Maitland Mackie, of ice-cream and crisps fame, is always thought-provoking. His most recent effort came at Strathclyde University, where he was one of the speakers talking about how to run a successful family business.
That’s something he knows a lot about, Mackie’s having moved in two decades from being simply an Aberdeenshire dairy and arable farm to one of Britain’s most successful ice-cream makers, more recently in conjunction with Taypack, a successful crisp-maker, and now close to moving into chocolate-bar production, while remaining resolutely family-run.
There are family farming businesses in the Borders and elsewhere who don’t necessarily need advice from Maitland or anyone else.
But there are others struggling with the problems of when one generation should hand over to the next, who gets what in a family changeover, or where the oldest member simply won’t quit, who would find it worth their while to study his speech.
Maitland, now 76, but looking, and thinking, younger, said the first rule for handing over is “Don’t meddle.”
He said: “When I was pulling out I discovered that the less I did, the better the business did.
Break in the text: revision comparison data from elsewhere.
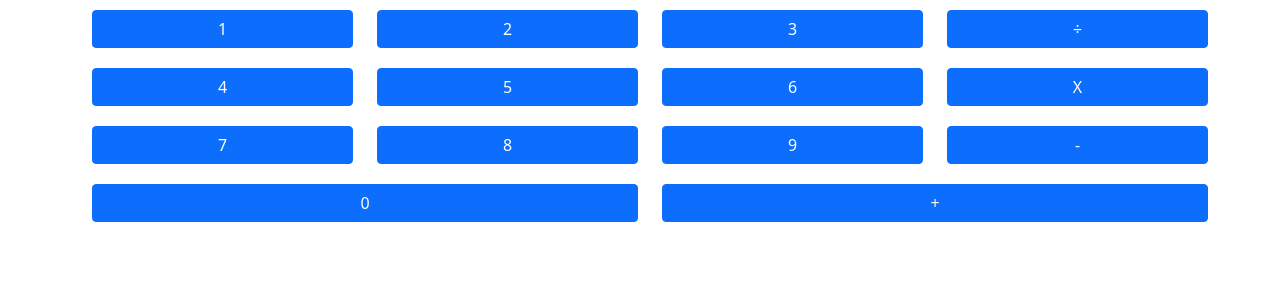
Repository: jsakdalan/CalculatorReactTypescript
Page: /
An editor plug-in stored every save of this project. The page is shown before and after the next save, followed by the edit.
The browser window is 1280 px wide. The pictures show the whole page.
The project was rebuilt for these pictures with package versions that can differ from the ones it lists, and the page was loaded fresh each time. Also part of the build but not shown: src/App.css.

Above is the page before, as saved 2022-06-07 15:49:21.

### src/App.tsx
import  Calculator from './pages/Calculator';
import './App.css';
import 'bootstrap/dist/css/bootstrap.min.css'

export default function App() {

  return(
    <Calculator/>
  )
}

### src/pages/Calculator.tsx
import React from 'react';
import Col from 'react-bootstrap/Col';
import Container from 'react-bootstrap/Container';
import Row from 'react-bootstrap/Row';
import Button from 'react-bootstrap/Button';
import './Calculator.css'

export default function TextEditor(){

    interface Buttons {
        styling: string;
        btnNumber: string;
    }

    const Buttons = (props:Buttons) => {
        return(
            <Button className={props.styling}>
                {props.btnNumber}
            </Button>
        )
    }

    return(
        <>
            <Container>
                <Row>
                    <Col><Buttons styling="numerical" btnNumber="1"/></Col>
                    <Col><Buttons styling="numerical" btnNumber="2"/></Col>
                    <Col><Buttons styling="numerical" btnNumber="3"/></Col>
                    <Col><Buttons styling="operational" btnNumber="&#247;"/></Col>
                </Row>
                <Row>
                    <Col><Buttons styling="numerical" btnNumber="4"/></Col>
                    <Col><Buttons styling="numerical" btnNumber="5"/></Col>
                    <Col><Buttons styling="numerical" btnNumber="6"/></Col>
                    <Col><Buttons styling="operational" btnNumber="X"/></Col>
                </Row>
                <Row>
                    <Col><Buttons styling="numerical" btnNumber="7"/></Col>
                    <Col><Buttons styling="numerical" btnNumber="8"/></Col>
                    <Col><Buttons styling="numerical" btnNumber="9"/></Col>
                    <Col><Buttons styling="operational" btnNumber="-"/></Col>
                </Row>
                <Row>
                    <Col><Buttons styling="numerical" btnNumber="0"/></Col>
                    <Col><Buttons styling="numerical" btnNumber="+"/></Col>
                </Row>
            </Container>
        </>
    )
}

### src/pages/Calculator.css
.numerical{
    width: 100%;
    margin: 10px;
}

.operational{
    width: 100%;
    margin: 10px;
}

Loaded but not shown: public/index.html (common file); src/index.tsx (common file); src/index.css (common file); src/reportWebVitals.ts (common file)

After the next save:
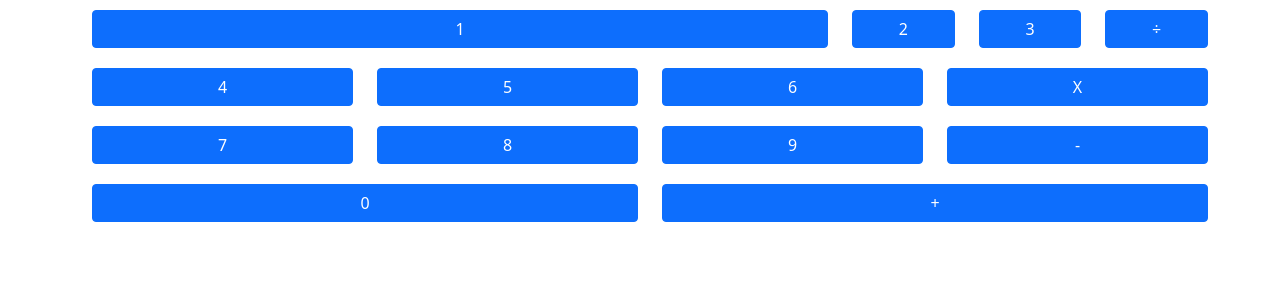
Saved 42 s later.
--- a/src/pages/Calculator.tsx
+++ b/src/pages/Calculator.tsx
@@ -24,7 +24,7 @@
         <>
             <Container>
                 <Row>
-                    <Col><Buttons styling="numerical" btnNumber="1"/></Col>
+                    <Col md={8}><Buttons styling="numerical" btnNumber="1"/></Col>
                     <Col><Buttons styling="numerical" btnNumber="2"/></Col>
                     <Col><Buttons styling="numerical" btnNumber="3"/></Col>
                     <Col><Buttons styling="operational" btnNumber="&#247;"/></Col>

After the save that followed:
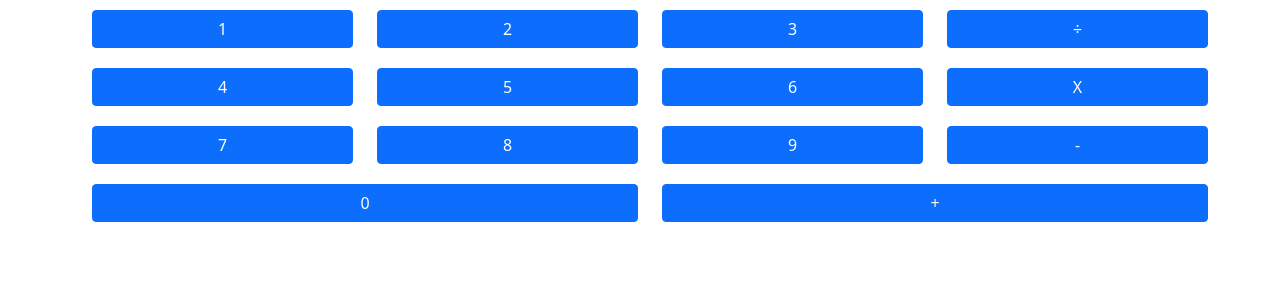
Saved 39 s later.
--- a/src/pages/Calculator.tsx
+++ b/src/pages/Calculator.tsx
@@ -24,7 +24,7 @@
         <>
             <Container>
                 <Row>
-                    <Col md={8}><Buttons styling="numerical" btnNumber="1"/></Col>
+                    <Col><Buttons styling="numerical" btnNumber="1"/></Col>
                     <Col><Buttons styling="numerical" btnNumber="2"/></Col>
                     <Col><Buttons styling="numerical" btnNumber="3"/></Col>
                     <Col><Buttons styling="operational" btnNumber="&#247;"/></Col>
Very humbling.”
Essentially, he said, there are two main concerns for a family business – innovation and how it is run and how it is passed on. He is the third Maitland Mackie in a business that started in 1912.
His son Maitland (Mac) and two of his daughters are now in charge, and plans have already been made on how grand-children will be brought into the business. Much of this integration and forward planning, said Maitland, began in the 1990s when the family moved on from a “dae fit yer telt” (do what you’re told) approach to involving everyone in decision-making and consultation with regular family councils.
On many family farms the same process is followed less formally. Talk round the breakfast, dinner and supper table, or any other time, is about what’s happening on the farm, what should be happening, what could be changed and let’s do it.
But on others, “dae fit yer telt” and not having a say in the present or the future will sound familiar. The old theory used to be old clothes to old clothes in three generations – the first established a business, the second generation worked hard and expanded it, the third squandered their inheritance.
There are many examples in Borders farming and rural business of that not being true, each generation taking the business onward and upward. The sheer scale of some farming operations now is proof of that. But we can all think of examples near us where the old three-generation theory was proved correct, sometimes spectacularly.
Harvest has been stop-start in the past 10 days, but as always now when the big combines move they move fast to cover big areas, as do the follow-up balers, ploughs and/or cultivators and seed drills. The result is that the look of the countryside can change rapidly from a lot of fields on the cusp of being cut to a patchwork of stubble, ploughing, just-drilled and fields already greening over with next year’s potential harvest.